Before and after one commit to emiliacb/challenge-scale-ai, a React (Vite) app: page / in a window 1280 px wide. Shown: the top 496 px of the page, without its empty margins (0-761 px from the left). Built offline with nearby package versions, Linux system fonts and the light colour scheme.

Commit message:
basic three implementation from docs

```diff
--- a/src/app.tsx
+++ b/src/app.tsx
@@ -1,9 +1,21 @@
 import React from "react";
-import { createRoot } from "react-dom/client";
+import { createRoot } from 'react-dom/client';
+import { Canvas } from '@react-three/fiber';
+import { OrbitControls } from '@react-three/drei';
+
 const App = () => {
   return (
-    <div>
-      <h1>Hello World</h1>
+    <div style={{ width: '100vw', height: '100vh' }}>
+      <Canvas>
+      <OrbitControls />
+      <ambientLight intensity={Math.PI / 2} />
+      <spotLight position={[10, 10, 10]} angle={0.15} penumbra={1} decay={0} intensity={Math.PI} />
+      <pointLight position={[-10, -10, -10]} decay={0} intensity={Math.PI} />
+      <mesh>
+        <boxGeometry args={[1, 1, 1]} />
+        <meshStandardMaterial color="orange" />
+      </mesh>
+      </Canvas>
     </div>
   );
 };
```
——————
**What you are asked to do**
After reading the listing above, print each line back exactly.

**Answer to the exercise**
Before and after one commit to emiliacb/challenge-scale-ai, a React (Vite) app: page / in a window 1280 px wide. Shown: the top 496 px of the page, without its empty margins (0-761 px from the left). Built offline with nearby package versions, Linux system fonts and the light colour scheme.

Commit message:
basic three implementation from docs

```diff
--- a/src/app.tsx
+++ b/src/app.tsx
@@ -1,9 +1,21 @@
 import React from "react";
-import { createRoot } from "react-dom/client";
+import { createRoot } from 'react-dom/client';
+import { Canvas } from '@react-three/fiber';
+import { OrbitControls } from '@react-three/drei';
+
 const App = () => {
   return (
-    <div>
-      <h1>Hello World</h1>
+    <div style={{ width: '100vw', height: '100vh' }}>
+      <Canvas>
+      <OrbitControls />
+      <ambientLight intensity={Math.PI / 2} />
+      <spotLight position={[10, 10, 10]} angle={0.15} penumbra={1} decay={0} intensity={Math.PI} />
+      <pointLight position={[-10, -10, -10]} decay={0} intensity={Math.PI} />
+      <mesh>
+        <boxGeometry args={[1, 1, 1]} />
+        <meshStandardMaterial color="orange" />
+      </mesh>
+      </Canvas>
     </div>
   );
 };
```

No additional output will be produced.